▶ [Exercise aim]: Your reply should reproduce each line below exactly and carry none of the pictures.

[Records from a data collection]
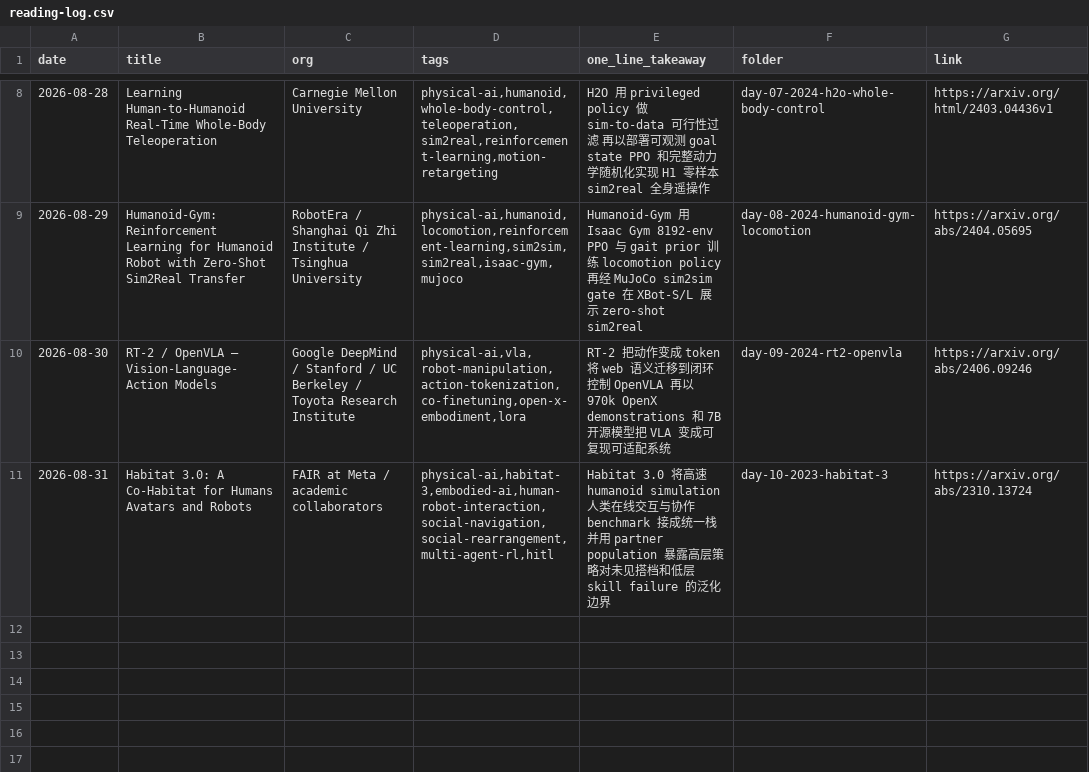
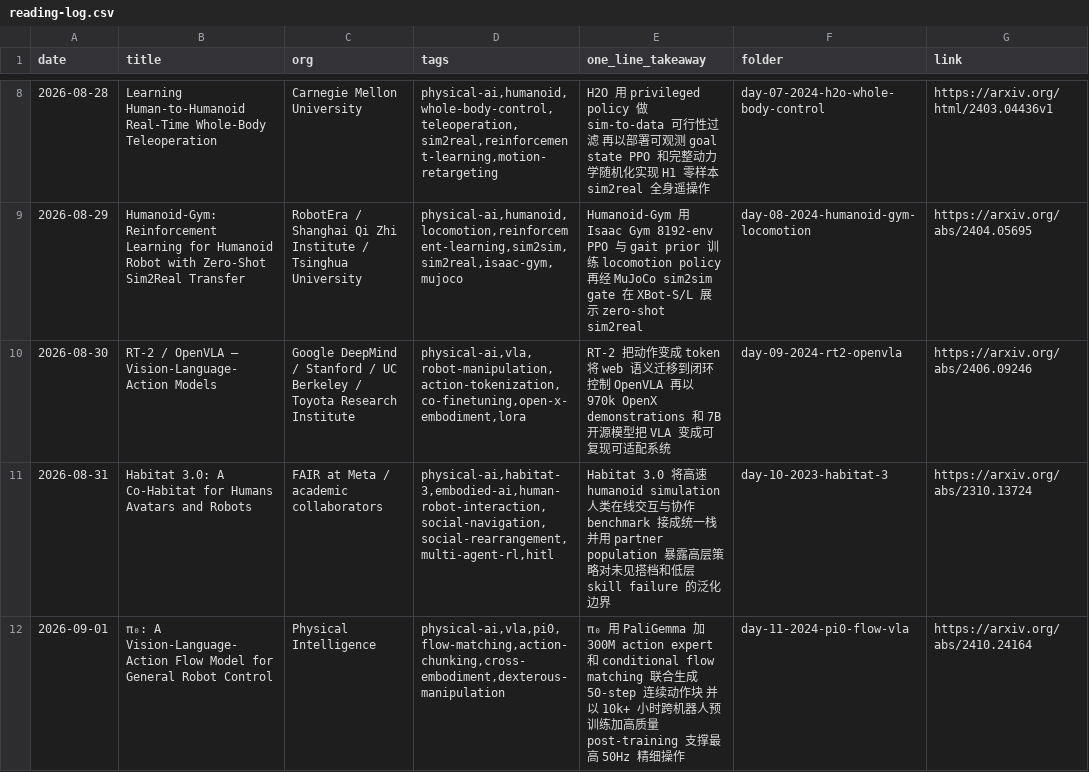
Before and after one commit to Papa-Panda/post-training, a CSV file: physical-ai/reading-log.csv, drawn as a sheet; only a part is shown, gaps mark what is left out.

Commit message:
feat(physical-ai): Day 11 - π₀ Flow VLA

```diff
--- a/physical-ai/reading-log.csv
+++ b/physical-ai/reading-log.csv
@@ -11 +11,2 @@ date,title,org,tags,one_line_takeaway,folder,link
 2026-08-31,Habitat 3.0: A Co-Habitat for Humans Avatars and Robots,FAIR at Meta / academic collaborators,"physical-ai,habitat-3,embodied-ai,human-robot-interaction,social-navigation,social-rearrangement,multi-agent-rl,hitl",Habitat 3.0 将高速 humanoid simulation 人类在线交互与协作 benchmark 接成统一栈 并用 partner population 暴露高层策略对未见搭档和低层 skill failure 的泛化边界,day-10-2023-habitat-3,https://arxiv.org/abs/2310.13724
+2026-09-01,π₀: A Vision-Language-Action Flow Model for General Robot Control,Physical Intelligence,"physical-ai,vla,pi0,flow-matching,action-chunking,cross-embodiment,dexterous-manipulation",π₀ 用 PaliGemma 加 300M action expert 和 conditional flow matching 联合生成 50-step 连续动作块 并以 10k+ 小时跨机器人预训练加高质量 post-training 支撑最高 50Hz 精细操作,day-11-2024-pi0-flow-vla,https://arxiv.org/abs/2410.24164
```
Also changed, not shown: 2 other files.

▶ [Response]:
Before and after one commit to Papa-Panda/post-training, a CSV file: physical-ai/reading-log.csv, drawn as a sheet; only a part is shown, gaps mark what is left out.

Commit message:
feat(physical-ai): Day 11 - π₀ Flow VLA

```diff
--- a/physical-ai/reading-log.csv
+++ b/physical-ai/reading-log.csv
@@ -11 +11,2 @@ date,title,org,tags,one_line_takeaway,folder,link
 2026-08-31,Habitat 3.0: A Co-Habitat for Humans Avatars and Robots,FAIR at Meta / academic collaborators,"physical-ai,habitat-3,embodied-ai,human-robot-interaction,social-navigation,social-rearrangement,multi-agent-rl,hitl",Habitat 3.0 将高速 humanoid simulation 人类在线交互与协作 benchmark 接成统一栈 并用 partner population 暴露高层策略对未见搭档和低层 skill failure 的泛化边界,day-10-2023-habitat-3,https://arxiv.org/abs/2310.13724
+2026-09-01,π₀: A Vision-Language-Action Flow Model for General Robot Control,Physical Intelligence,"physical-ai,vla,pi0,flow-matching,action-chunking,cross-embodiment,dexterous-manipulation",π₀ 用 PaliGemma 加 300M action expert 和 conditional flow matching 联合生成 50-step 连续动作块 并以 10k+ 小时跨机器人预训练加高质量 post-training 支撑最高 50Hz 精细操作,day-11-2024-pi0-flow-vla,https://arxiv.org/abs/2410.24164
```
Also changed, not shown: 2 other files.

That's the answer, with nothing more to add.